Hamed Shafia's lawyer, Scott Hutchison, argued yesterday that the new evidence about his age means he should get a new trial or barring that, a new sentencing hearing or a reduction of his sentence. Young offenders sentenced as adults to life for first-degree murder are eligible for parole after 10 years.

But Speyer said there is overwhelming evidence that Shafia was 18 in June 2009. Two passports issued by Afghanistan to Hamed in 1996 and 2006, respectively, indicate he was born in December 1990.

If lawyers convince the three appeal court judges that Hamed Shafia, left, was 17 at the time of his arrest, he could get a new trail or have his sentence reduced. He is currently serving life with no eligibility of parole for 25 years. (Trial evidence)
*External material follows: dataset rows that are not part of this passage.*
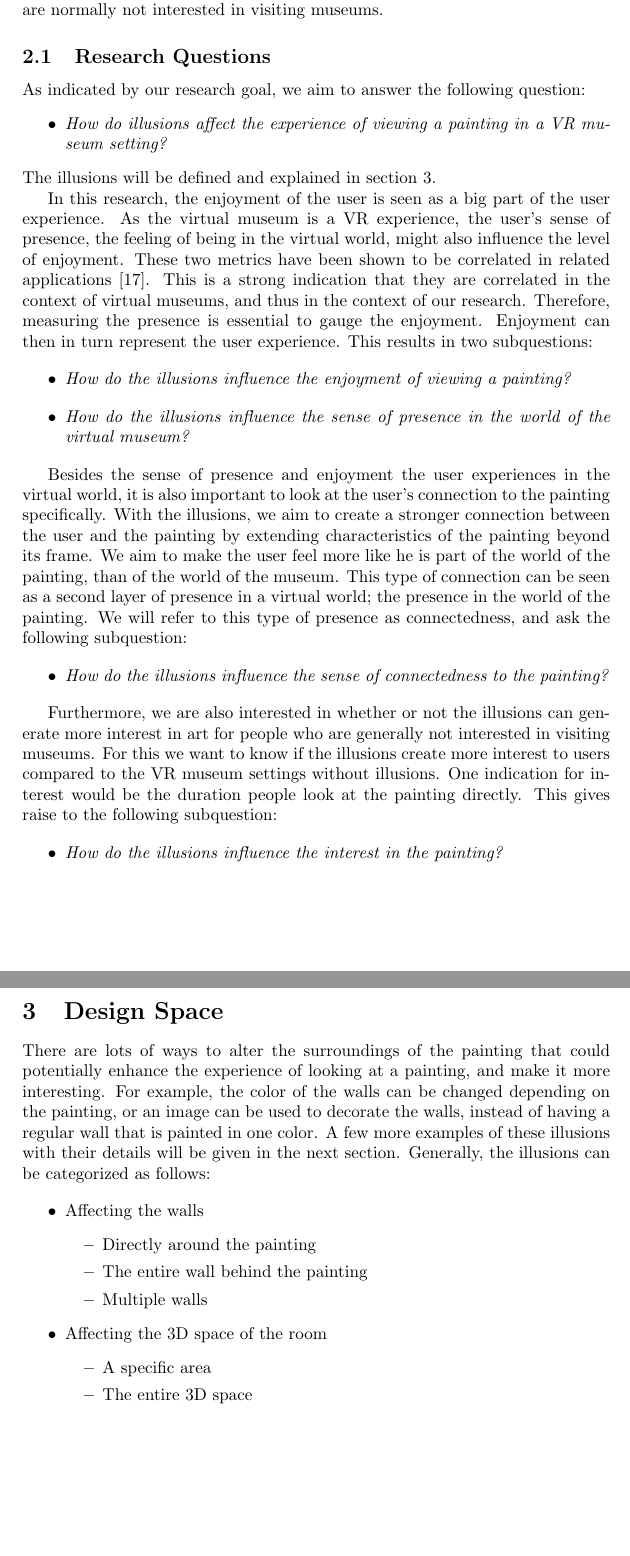
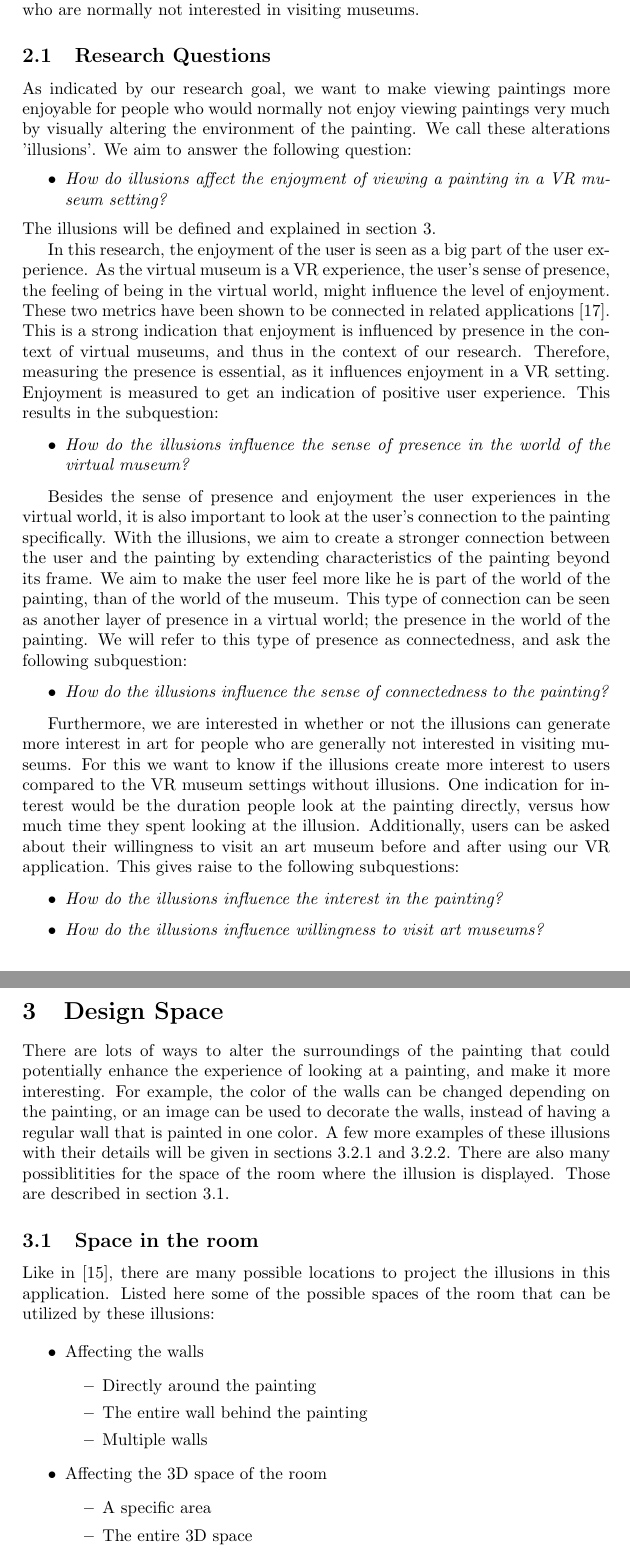
Before and after one commit to B-deBoer/SPVRMuseum, a LaTeX document (Proposal/main.tex): two parts of pages 3 and 4 of 19, joined at a grey line, cut so that both start at the same text, the shorter picture padded with empty space. Compiled offline with pdfLaTeX.

Commit message:
Text (will change pictures separately)

```diff
--- a/Proposal/main.tex
+++ b/Proposal/main.tex
@@ -54,43 +54,43 @@ The environment of the paintings is changed by adding illusions. They can for ex
 Finally, using VR allows us to create a unique experience for each user, as opposed to having them all see the exact same thing. For these reasons, VR museums are a more suitable medium for the realization of these illusions. Additionally, the benefits and novelty of VR could create a stimulating effect for people who otherwise would not visit museums, which could eventually generate interest in museums in general.
 
 \section{Research Goal}
-The goal of this research is to find ways of improving the user experience in a virtual museum setting. While there are various types of museums, we focus on exhibitions of paintings in particular. Since paintings can be displayed as 2D images, various image processing techniques can be applied to them, which are useful for some of our methods. We aim to find interesting illusions that could be applied in various applications related to virtual museums. Visible alterations are used to change the environment of the paintings. As it is a big part of user experience, we look into the enjoyment a user experiences when looking at paintings in the altered environment. This might open up new possibilities and ideas for creating new virtual museums and possibly spark interest in those who are normally not interested in visiting museums.
+The goal of this research is to find ways of improving the user experience in a virtual museum setting. While there are various types of museums, we focus on exhibitions of paintings in particular. Since paintings can be displayed as 2D images, various image processing techniques can be applied to them, which are useful for some of our methods. Visible alterations are used to change the environment of the paintings. We aim to find interesting illusions that could be applied in various applications related to virtual museums. As it is a big part of user experience, we look into the enjoyment a user experiences when looking at paintings in the altered environment. This might open up new possibilities and ideas for creating new virtual museums and possibly spark interest in those who are normally not interested in visiting museums.
 
 \subsection {Research Questions}
 
-As indicated by our research goal, we aim to answer the following question:
+As indicated by our research goal, we want to make viewing paintings more enjoyable for people who would normally not enjoy viewing paintings very much by visually altering the environment of the painting. We call these alterations 'illusions'. We aim to answer the following question:
 \begin{itemize}
-\item{\emph{How do illusions affect the experience of viewing a painting in a VR museum setting?}}
+\item{\emph{How do illusions affect the enjoyment of viewing a painting in a VR museum setting?}}
 \end{itemize}
 The illusions will be defined and explained in section \ref{design space}.
 
-In this research, the enjoyment of the user is seen as a big part of the user experience. As the virtual museum is a VR experience, the user's sense of presence, the feeling of being in the virtual world, might also influence the level of enjoyment. These two metrics have been shown to be correlated in related applications \cite{sylaiou}. This is a strong indication that they are correlated in the context of virtual museums, and thus in the context of our research. Therefore, measuring the presence is essential to gauge the enjoyment. Enjoyment can then in turn represent the user experience. This results in two subquestions:
-
-\begin{itemize}
-\item{\emph{How do the illusions influence the enjoyment of viewing a painting?}}
-\end{itemize}
+In this research, the enjoyment of the user is seen as a big part of the user experience. As the virtual museum is a VR experience, the user's sense of presence, the feeling of being in the virtual world, might influence the level of enjoyment. These two metrics have been shown to be connected in related applications \cite{sylaiou}. This is a strong indication that enjoyment is influenced by presence in the context of virtual museums, and thus in the context of our research. Therefore, measuring the presence is essential, as it influences enjoyment in a VR setting. Enjoyment is measured to get an indication of positive user experience. This results in the subquestion:
 
 \begin{itemize}
 \item{\emph{How do the illusions influence the sense of presence in the world of the virtual museum?}}
 \end{itemize}
 
-Besides the sense of presence and enjoyment the user experiences in the virtual world, it is also important to look at the user’s connection to the painting specifically. With the illusions, we aim to create a stronger connection between the user and the painting by extending characteristics of the painting beyond its frame. We aim to make the user feel more like he is part of the world of the painting, than of the world of the museum. This type of connection can be seen as a second layer of presence in a virtual world; the presence in the world of the painting. We will refer to this type of presence as connectedness, and ask the following subquestion:
+Besides the sense of presence and enjoyment the user experiences in the virtual world, it is also important to look at the user’s connection to the painting specifically. With the illusions, we aim to create a stronger connection between the user and the painting by extending characteristics of the painting beyond its frame. We aim to make the user feel more like he is part of the world of the painting, than of the world of the museum. This type of connection can be seen as another layer of presence in a virtual world; the presence in the world of the painting. We will refer to this type of presence as connectedness, and ask the following subquestion:
 
 \begin{itemize}
 \item{\emph{How do the illusions influence the sense of connectedness to the painting?}}
 \end{itemize}
 
-Furthermore, we are also interested in whether or not the illusions can generate more interest in art for people who are generally not interested in visiting museums. For this we want to know if the illusions create more interest to users compared to the VR museum settings without illusions. One indication for interest would be the duration people look at the painting directly. This gives raise to the following subquestion:
+Furthermore, we are interested in whether or not the illusions can generate more interest in art for people who are generally not interested in visiting museums. For this we want to know if the illusions create more interest to users compared to the VR museum settings without illusions. One indication for interest would be the duration people look at the painting directly, versus how much time they spent looking at the illusion. Additionally, users can be asked about their willingness to visit an art museum before and after using our VR application. This gives raise to the following subquestions:
 
 \begin{itemize}
 \item{\emph{How do the illusions influence the interest in the painting?}}
+\item{\emph{How do the illusions influence willingness to visit art museums?}}
 %mss overbodig... point of interest vertelt niet hoe iemand "meer" geinteresseerd is
 %\item{\emph{What part of the setting is the center point of attention?}}
 \end{itemize}
 
 \section{Design Space}\label{design space}
 
-There are lots of ways to alter the surroundings of the painting that could potentially enhance the experience of looking at a painting, and make it more interesting. For example, the color of the walls can be changed depending on the painting, or an image can be used to decorate the walls, instead of having a regular wall that is painted in one color. A few more examples of these illusions with their details will be given in the next section. Generally, the illusions can be categorized as follows:
+There are lots of ways to alter the surroundings of the painting that could potentially enhance the experience of looking at a painting, and make it more interesting. For example, the color of the walls can be changed depending on the painting, or an image can be used to decorate the walls, instead of having a regular wall that is painted in one color. A few more examples of these illusions with their details will be given in sections \ref{sec:stateffects} and \ref{sec:animeffects}. There are also many possiblitities for the space of the room where the illusion is displayed. Those are described in section \ref{sec:spaceinroom}.
+
+\subsection{Space in the room}\label{sec:spaceinroom}
+Like in \cite{illumiroom}, there are many possible locations to project the illusions in this application. Listed here some of the possible spaces of the room that can be utilized by these illusions:
 
 \begin{comment}
 \begin{table}
```
Also changed, not shown: Proposal/main.tex (33 more changed lines), 4 other files.
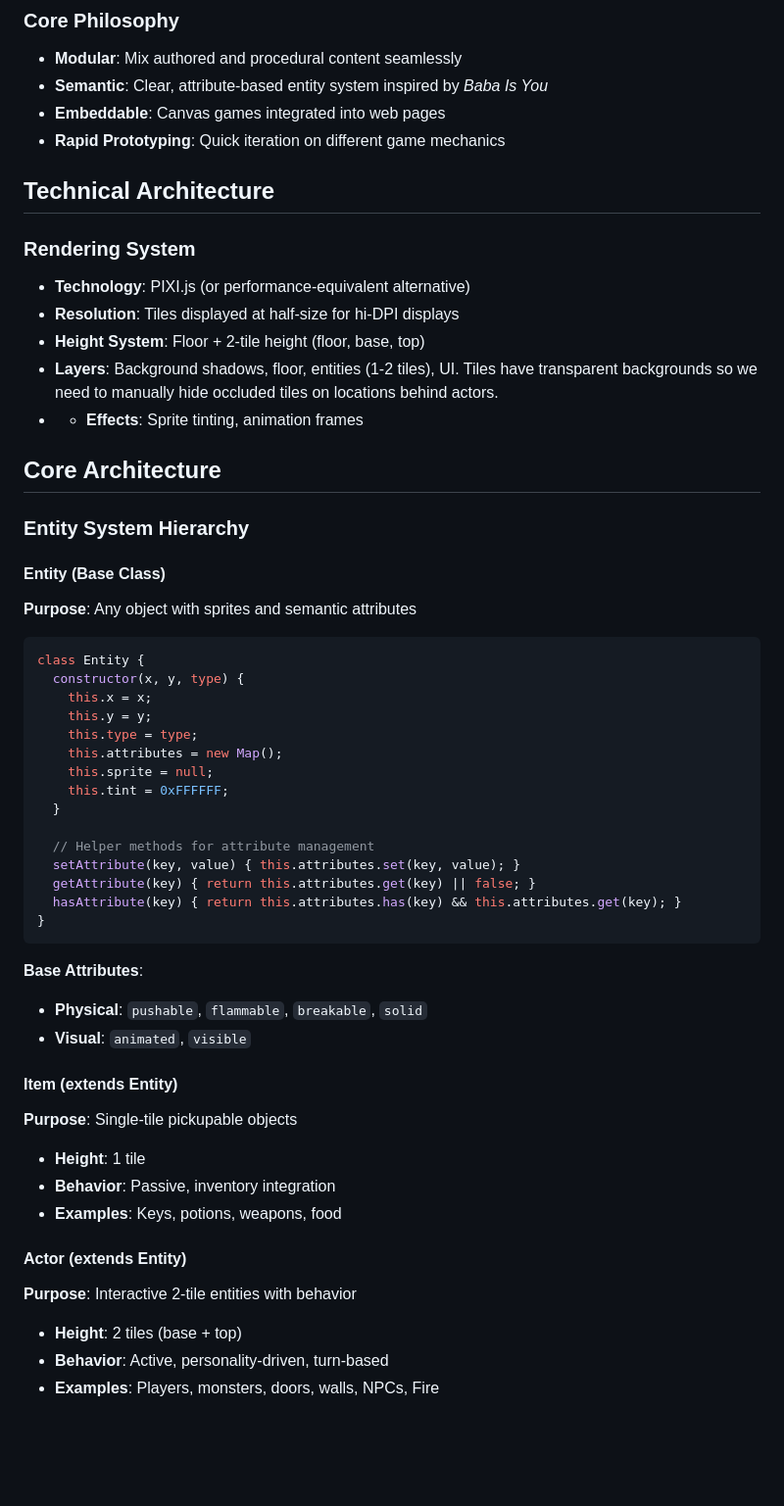
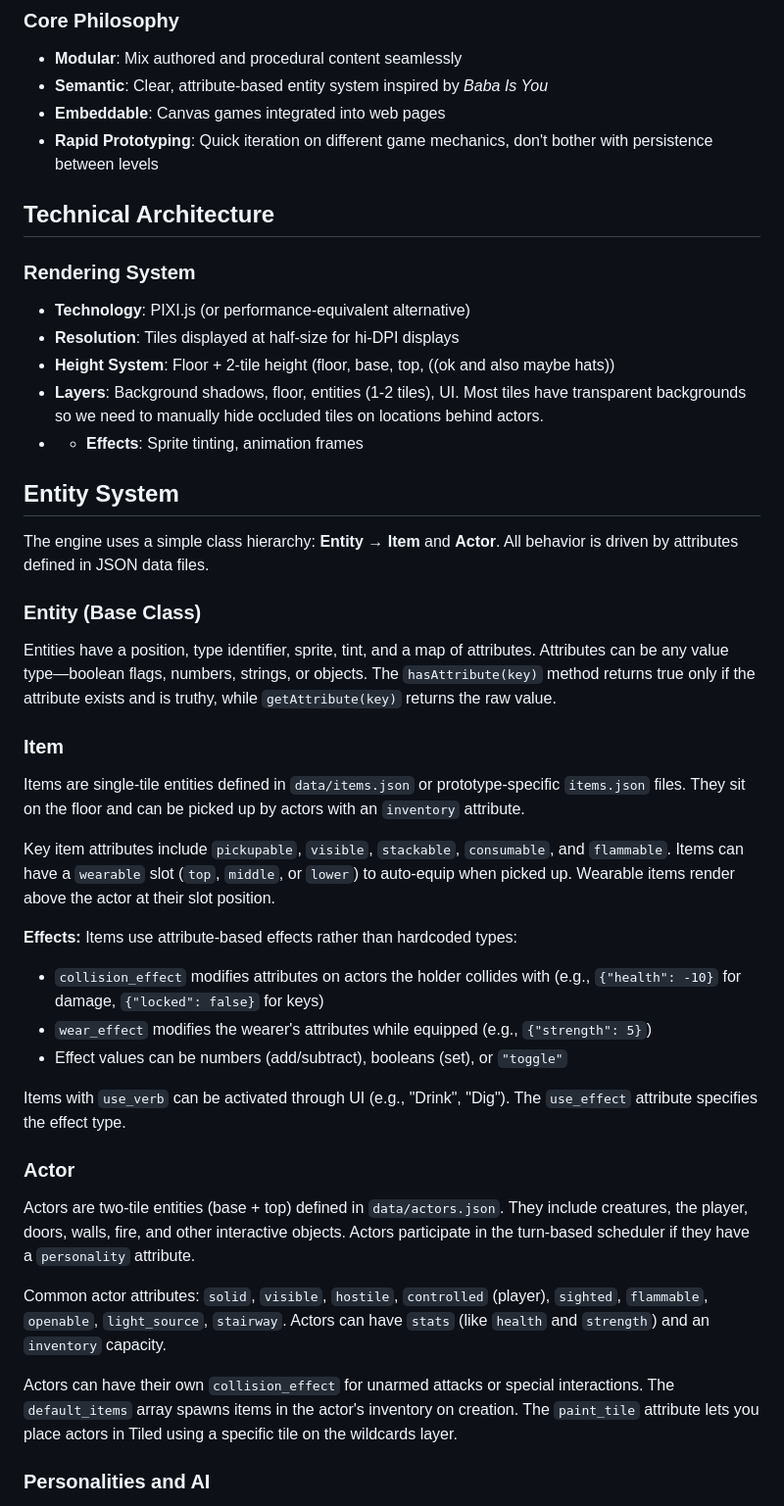
Before and after one commit to Karakasa-Games/Dungeon-Mode-Kit, a Markdown page: DUNGEON_MODE_KIT_DESIGN.md, the part around one of its changes. Shown at 98% size. GitHub-like rendering; blank space fills up the shorter version.

````diff
--- a/DUNGEON_MODE_KIT_DESIGN.md
+++ b/DUNGEON_MODE_KIT_DESIGN.md
@@ -22,7 +22,7 @@ Based on previous expiments— [grotto roguelike](https://github.com/wysiwyggins
 - **Modular**: Mix authored and procedural content seamlessly
 - **Semantic**: Clear, attribute-based entity system inspired by *Baba Is You*
 - **Embeddable**: Canvas games integrated into web pages
-- **Rapid Prototyping**: Quick iteration on different game mechanics
+- **Rapid Prototyping**: Quick iteration on different game mechanics, don't bother with persistence between levels
 
 ## Technical Architecture
 
@@ -30,54 +30,38 @@ Based on previous expiments— [grotto roguelike](https://github.com/wysiwyggins
 
 - **Technology**: PIXI.js (or performance-equivalent alternative)
 - **Resolution**: Tiles displayed at half-size for hi-DPI displays
-- **Height System**: Floor + 2-tile height (floor, base, top)
-- **Layers**: Background shadows, floor, entities (1-2 tiles), UI. Tiles have transparent backgrounds so we need to manually hide occluded tiles on locations behind actors.
+- **Height System**: Floor + 2-tile height (floor, base, top, ((ok and also maybe hats))
+- **Layers**: Background shadows, floor, entities (1-2 tiles), UI. Most tiles have transparent backgrounds so we need to manually hide occluded tiles on locations behind actors.
 - - **Effects**: Sprite tinting, animation frames
 
-## Core Architecture
+## Entity System
 
-### Entity System Hierarchy
+The engine uses a simple class hierarchy: **Entity** → **Item** and **Actor**. All behavior is driven by attributes defined in JSON data files.
 
-#### Entity (Base Class)
+### Entity (Base Class)
 
-**Purpose**: Any object with sprites and semantic attributes
+Entities have a position, type identifier, sprite, tint, and a map of attributes. Attributes can be any value type—boolean flags, numbers, strings, or objects. The `hasAttribute(key)` method returns true only if the attribute exists and is truthy, while `getAttribute(key)` returns the raw value.
 
-```javascript
-class Entity {
-  constructor(x, y, type) {
-    this.x = x;
-    this.y = y;
-    this.type = type;
-    this.attributes = new Map();
-    this.sprite = null;
-    this.tint = 0xFFFFFF;
-  }
+### Item
 
-  // Helper methods for attribute management
-  setAttribute(key, value) { this.attributes.set(key, value); }
-  getAttribute(key) { return this.attributes.get(key) || false; }
-  hasAttribute(key) { return this.attributes.has(key) && this.attributes.get(key); }
-}
-```
+Items are single-tile entities defined in `data/items.json` or prototype-specific `items.json` files. They sit on the floor and can be picked up by actors with an `inventory` attribute.
 
-**Base Attributes**:
+Key item attributes include `pickupable`, `visible`, `stackable`, `consumable`, and `flammable`. Items can have a `wearable` slot (`top`, `middle`, or `lower`) to auto-equip when picked up. Wearable items render above the actor at their slot position.
 
-- **Physical**: `pushable`, `flammable`, `breakable`, `solid`
-- **Visual**: `animated`, `visible`
+**Effects:** Items use attribute-based effects rather than hardcoded types:
+- `collision_effect` modifies attributes on actors the holder collides with (e.g., `{"health": -10}` for damage, `{"locked": false}` for keys)
+- `wear_effect` modifies the wearer's attributes while equipped (e.g., `{"strength": 5}`)
+- Effect values can be numbers (add/subtract), booleans (set), or `"toggle"`
 
-#### Item (extends Entity)
+Items with `use_verb` can be activated through UI (e.g., "Drink", "Dig"). The `use_effect` attribute specifies the effect type.
 
-**Purpose**: Single-tile pickupable objects
+### Actor
 
-- **Height**: 1 tile
-- **Behavior**: Passive, inventory integration
-- **Examples**: Keys, potions, weapons, food
+Actors are two-tile entities (base + top) defined in `data/actors.json`. They include creatures, the player, doors, walls, fire, and other interactive objects. Actors participate in the turn-based scheduler if they have a `personality` attribute.
 
-#### Actor (extends Entity)
+Common actor attributes: `solid`, `visible`, `hostile`, `controlled` (player), `sighted`, `flammable`, `openable`, `light_source`, `stairway`. Actors can have `stats` (like `health` and `strength`) and an `inventory` capacity.
 
-**Purpose**: Interactive 2-tile entities with behavior
+Actors can have their own `collision_effect` for unarmed attacks or special interactions. The `default_items` array spawns items in the actor's inventory on creation. The `paint_tile` attribute lets you place actors in Tiled using a specific tile on the wildcards layer.
 
-- **Height**: 2 tiles (base + top)
-- **Behavior**: Active, personality-driven, turn-based
-- **Examples**: Players, monsters, doors, walls, NPCs, Fire
+### Personalities and AI
 
````
Also changed, not shown: other parts of DUNGEON_MODE_KIT_DESIGN.md (+18 -66 lines).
She pointed out that if Hamed was, indeed, born in December 1991 as his lawyers allege, then that would make his younger sister Sahar's year of birth 1992 and not the officially registered 1991.

Yet a Shafia family photo from 1992 shows both Hamed and younger sister Sahar with an even younger sibling born that year.

That photo proves that Hamed had to have been born on 1990, Sahar in 1991 and the younger sibling in 1992, Speyer told the three judges hearing the appeal.

Tooba Yahya, right, and Mohammad Shafia, left, speak to reporters at their home in Montreal about a month after their daughters were found dead and before the couple and their son were arrested for the girls' murder. (Peter McCabe/Canadian Press)

"It doesn't work. The only thing that works are the officially recorded dates of birth," she said.

The Shafias' team of lawyers also argued Friday that the trial judge should not have suggested to the jury that if they found statements the Shafias originally gave to police to be false, they could consider those statements as proof of guilt.

As well, they alleged the judge made several errors in law regarding the admissibility of various other evidence.

But the Crown on Friday said all of the points raised in the appeal are inconsequential in the face of the overwhelming evidence presented at trial that showed beyond a doubt that the vehicle in which the sisters and Mohammad were travelling was intentionally pushed into the canal and the three members of the Shafia family were responsible.


Ron Charles

CBC News

Ron Charles has been a general assignment reporter for CBC News since 1989, covering such diverse stories as the 1990 Oka Crisis, the 1998 Quebec ice storm and the 2008 global financial crisis. Before joining the CBC, Ron spent two years reporting on Montreal crime and courts for the Montreal Daily News.

With files from The Canadian Press